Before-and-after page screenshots

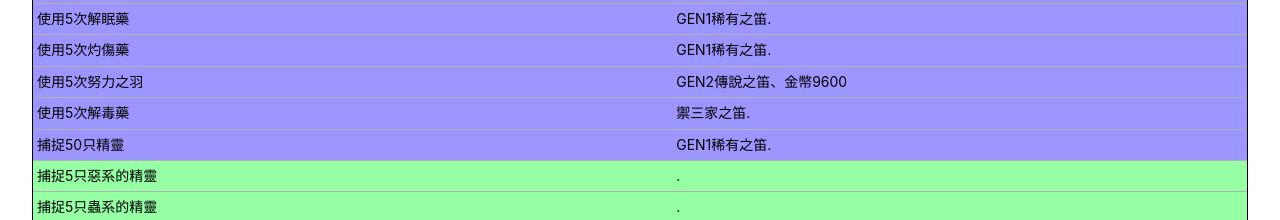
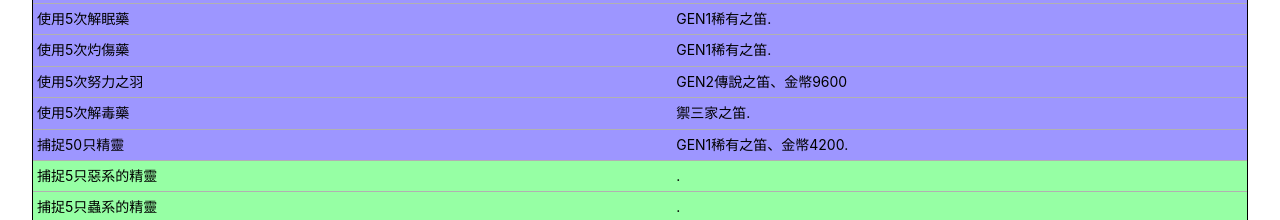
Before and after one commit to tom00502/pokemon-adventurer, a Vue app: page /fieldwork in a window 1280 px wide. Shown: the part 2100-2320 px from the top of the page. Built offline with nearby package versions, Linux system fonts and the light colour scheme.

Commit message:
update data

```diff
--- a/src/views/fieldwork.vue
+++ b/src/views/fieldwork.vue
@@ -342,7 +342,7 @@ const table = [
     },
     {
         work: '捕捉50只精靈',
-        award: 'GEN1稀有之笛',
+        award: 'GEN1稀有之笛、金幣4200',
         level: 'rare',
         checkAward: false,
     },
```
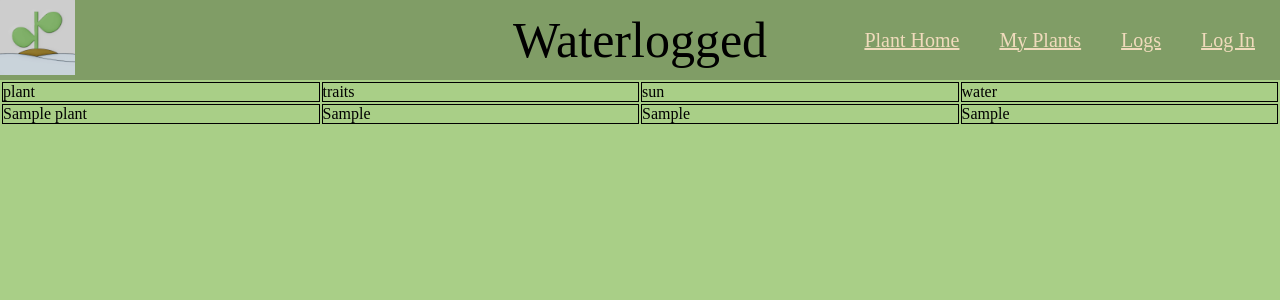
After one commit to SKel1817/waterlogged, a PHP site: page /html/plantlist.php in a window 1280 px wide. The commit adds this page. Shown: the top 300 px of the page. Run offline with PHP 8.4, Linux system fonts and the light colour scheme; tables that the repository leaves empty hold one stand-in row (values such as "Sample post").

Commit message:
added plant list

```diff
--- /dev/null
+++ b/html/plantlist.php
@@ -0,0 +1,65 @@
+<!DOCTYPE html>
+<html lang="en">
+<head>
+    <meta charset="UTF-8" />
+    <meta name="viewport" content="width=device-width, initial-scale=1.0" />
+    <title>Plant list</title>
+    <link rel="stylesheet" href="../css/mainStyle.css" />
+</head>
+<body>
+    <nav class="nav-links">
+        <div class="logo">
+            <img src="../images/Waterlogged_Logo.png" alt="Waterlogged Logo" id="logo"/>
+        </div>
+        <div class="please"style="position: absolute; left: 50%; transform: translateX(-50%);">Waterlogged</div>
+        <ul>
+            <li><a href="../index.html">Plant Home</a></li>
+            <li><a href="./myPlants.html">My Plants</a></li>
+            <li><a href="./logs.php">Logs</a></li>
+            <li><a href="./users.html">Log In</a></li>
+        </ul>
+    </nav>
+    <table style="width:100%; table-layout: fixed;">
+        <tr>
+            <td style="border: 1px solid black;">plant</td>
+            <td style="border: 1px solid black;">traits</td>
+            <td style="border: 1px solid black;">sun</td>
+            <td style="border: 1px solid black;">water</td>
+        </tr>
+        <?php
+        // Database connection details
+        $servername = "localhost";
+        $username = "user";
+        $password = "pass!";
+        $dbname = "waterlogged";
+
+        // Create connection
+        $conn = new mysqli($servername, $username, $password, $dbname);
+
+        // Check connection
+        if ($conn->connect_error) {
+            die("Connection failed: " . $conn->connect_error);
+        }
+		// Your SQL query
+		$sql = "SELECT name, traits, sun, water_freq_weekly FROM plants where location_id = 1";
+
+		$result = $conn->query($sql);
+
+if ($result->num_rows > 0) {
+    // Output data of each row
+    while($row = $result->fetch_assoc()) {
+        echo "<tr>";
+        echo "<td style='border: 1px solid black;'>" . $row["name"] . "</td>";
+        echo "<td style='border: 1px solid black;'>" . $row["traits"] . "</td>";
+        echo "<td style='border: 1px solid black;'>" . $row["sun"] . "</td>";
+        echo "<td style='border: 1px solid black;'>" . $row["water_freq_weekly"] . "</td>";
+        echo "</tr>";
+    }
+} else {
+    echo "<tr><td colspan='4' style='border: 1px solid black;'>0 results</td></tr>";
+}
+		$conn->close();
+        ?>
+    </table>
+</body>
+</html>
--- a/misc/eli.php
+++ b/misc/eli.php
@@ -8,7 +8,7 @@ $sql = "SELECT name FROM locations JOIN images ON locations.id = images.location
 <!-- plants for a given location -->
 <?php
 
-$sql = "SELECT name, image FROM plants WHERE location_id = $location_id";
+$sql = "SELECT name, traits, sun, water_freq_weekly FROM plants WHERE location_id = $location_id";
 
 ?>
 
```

...

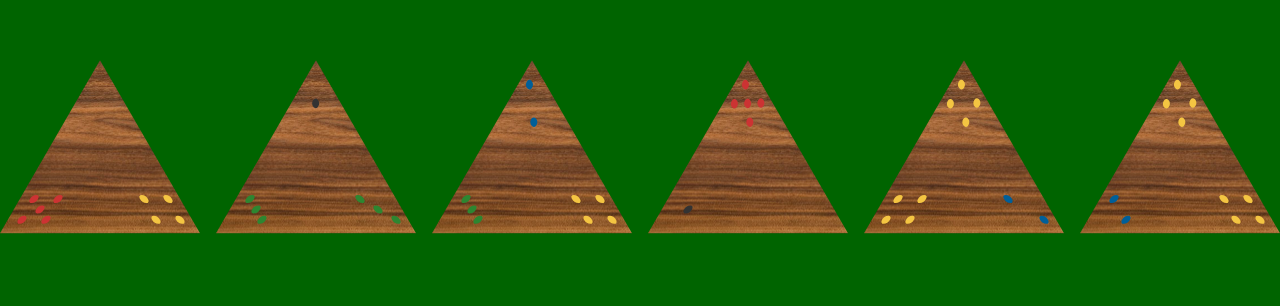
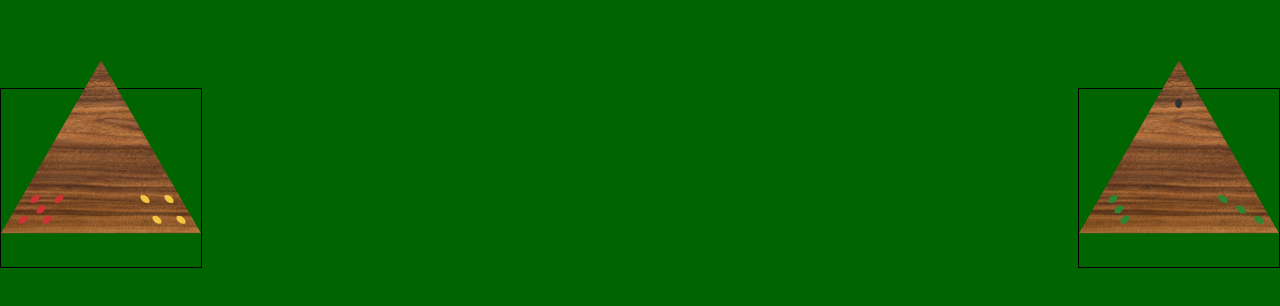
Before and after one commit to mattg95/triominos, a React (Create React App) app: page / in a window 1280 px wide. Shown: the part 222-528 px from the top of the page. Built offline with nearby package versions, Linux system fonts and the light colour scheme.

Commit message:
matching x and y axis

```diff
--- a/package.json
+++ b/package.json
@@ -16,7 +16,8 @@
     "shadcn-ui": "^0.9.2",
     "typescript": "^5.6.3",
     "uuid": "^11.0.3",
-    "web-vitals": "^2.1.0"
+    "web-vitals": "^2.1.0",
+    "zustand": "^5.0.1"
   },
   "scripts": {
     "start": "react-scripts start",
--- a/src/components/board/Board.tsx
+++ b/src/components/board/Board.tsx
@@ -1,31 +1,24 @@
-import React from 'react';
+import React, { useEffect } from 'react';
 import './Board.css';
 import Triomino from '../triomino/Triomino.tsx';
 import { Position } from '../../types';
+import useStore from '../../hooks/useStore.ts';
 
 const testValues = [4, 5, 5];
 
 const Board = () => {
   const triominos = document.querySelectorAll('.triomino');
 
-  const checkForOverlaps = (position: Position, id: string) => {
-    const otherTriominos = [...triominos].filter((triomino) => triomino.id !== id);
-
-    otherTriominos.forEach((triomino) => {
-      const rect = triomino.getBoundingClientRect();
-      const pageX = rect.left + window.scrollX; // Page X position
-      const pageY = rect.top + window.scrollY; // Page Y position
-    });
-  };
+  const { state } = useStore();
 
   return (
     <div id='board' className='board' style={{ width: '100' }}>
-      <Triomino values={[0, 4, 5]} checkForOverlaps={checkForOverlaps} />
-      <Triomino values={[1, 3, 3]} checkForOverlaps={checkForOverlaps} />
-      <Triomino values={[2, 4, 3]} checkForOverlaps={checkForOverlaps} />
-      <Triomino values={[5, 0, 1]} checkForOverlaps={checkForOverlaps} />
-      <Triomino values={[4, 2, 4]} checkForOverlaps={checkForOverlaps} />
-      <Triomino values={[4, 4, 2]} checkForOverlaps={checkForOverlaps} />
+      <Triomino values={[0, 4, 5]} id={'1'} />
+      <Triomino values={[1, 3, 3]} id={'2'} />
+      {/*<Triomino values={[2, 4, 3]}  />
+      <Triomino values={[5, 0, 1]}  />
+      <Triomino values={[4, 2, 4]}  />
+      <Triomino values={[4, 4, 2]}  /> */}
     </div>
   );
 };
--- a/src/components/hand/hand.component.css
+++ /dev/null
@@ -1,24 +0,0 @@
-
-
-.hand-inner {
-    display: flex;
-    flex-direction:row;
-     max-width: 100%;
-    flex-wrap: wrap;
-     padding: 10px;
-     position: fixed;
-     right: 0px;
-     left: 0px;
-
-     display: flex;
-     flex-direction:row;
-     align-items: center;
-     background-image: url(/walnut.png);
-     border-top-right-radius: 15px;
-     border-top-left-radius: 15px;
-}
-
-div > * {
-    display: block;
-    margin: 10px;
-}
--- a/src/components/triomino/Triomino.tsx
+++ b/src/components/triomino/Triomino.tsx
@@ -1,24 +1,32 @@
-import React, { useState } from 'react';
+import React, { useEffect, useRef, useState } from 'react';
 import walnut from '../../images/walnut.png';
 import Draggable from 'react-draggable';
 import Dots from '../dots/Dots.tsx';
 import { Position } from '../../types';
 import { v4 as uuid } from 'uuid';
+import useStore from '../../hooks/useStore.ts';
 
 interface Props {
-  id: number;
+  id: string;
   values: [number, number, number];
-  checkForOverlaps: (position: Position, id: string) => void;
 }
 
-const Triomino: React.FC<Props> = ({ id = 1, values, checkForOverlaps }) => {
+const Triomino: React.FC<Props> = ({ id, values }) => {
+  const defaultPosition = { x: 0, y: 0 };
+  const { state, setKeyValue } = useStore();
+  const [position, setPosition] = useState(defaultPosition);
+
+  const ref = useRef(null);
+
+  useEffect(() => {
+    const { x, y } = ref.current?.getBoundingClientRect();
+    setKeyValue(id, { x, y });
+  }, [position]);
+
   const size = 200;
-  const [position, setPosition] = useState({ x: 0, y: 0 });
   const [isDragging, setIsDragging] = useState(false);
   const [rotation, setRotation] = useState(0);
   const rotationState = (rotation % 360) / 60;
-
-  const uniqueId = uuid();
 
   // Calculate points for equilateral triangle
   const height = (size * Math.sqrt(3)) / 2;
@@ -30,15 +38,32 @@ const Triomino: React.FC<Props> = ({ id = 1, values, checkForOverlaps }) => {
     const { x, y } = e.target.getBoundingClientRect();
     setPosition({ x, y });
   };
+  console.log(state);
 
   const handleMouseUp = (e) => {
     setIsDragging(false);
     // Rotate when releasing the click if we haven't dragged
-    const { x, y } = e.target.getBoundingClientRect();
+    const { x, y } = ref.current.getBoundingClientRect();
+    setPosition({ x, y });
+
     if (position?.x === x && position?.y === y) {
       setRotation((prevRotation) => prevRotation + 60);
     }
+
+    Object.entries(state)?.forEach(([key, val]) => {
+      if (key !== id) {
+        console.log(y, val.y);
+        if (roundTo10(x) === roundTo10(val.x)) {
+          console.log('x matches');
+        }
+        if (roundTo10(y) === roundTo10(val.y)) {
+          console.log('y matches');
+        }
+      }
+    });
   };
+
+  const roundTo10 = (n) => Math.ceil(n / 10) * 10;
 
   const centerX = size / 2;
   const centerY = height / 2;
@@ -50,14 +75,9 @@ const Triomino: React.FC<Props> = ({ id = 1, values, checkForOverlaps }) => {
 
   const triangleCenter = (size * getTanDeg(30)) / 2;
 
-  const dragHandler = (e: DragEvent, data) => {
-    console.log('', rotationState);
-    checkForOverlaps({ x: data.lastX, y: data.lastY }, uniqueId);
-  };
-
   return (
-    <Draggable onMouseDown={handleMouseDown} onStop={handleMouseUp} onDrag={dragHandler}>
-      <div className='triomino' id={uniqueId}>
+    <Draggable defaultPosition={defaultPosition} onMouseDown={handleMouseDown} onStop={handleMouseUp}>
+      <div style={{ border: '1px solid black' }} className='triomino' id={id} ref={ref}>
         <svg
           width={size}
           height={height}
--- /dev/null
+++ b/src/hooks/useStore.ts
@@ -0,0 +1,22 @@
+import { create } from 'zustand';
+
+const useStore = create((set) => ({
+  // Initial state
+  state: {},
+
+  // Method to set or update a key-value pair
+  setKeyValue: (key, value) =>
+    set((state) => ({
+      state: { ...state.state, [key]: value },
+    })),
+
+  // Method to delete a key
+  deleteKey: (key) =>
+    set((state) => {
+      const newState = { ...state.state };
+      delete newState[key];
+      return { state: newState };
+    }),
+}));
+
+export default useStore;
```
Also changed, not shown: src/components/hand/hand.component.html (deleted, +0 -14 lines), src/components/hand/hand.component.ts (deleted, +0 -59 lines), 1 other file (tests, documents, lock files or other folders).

**GOAL OF THE EXERCISE**. Look through the entries and return each line that has the word "defaultPosition" in it.

**WORKED SOLUTION**.
+  const defaultPosition = { x: 0, y: 0 };
+  const [position, setPosition] = useState(defaultPosition);
+    <Draggable defaultPosition={defaultPosition} onMouseDown={handleMouseDown} onStop={handleMouseUp}>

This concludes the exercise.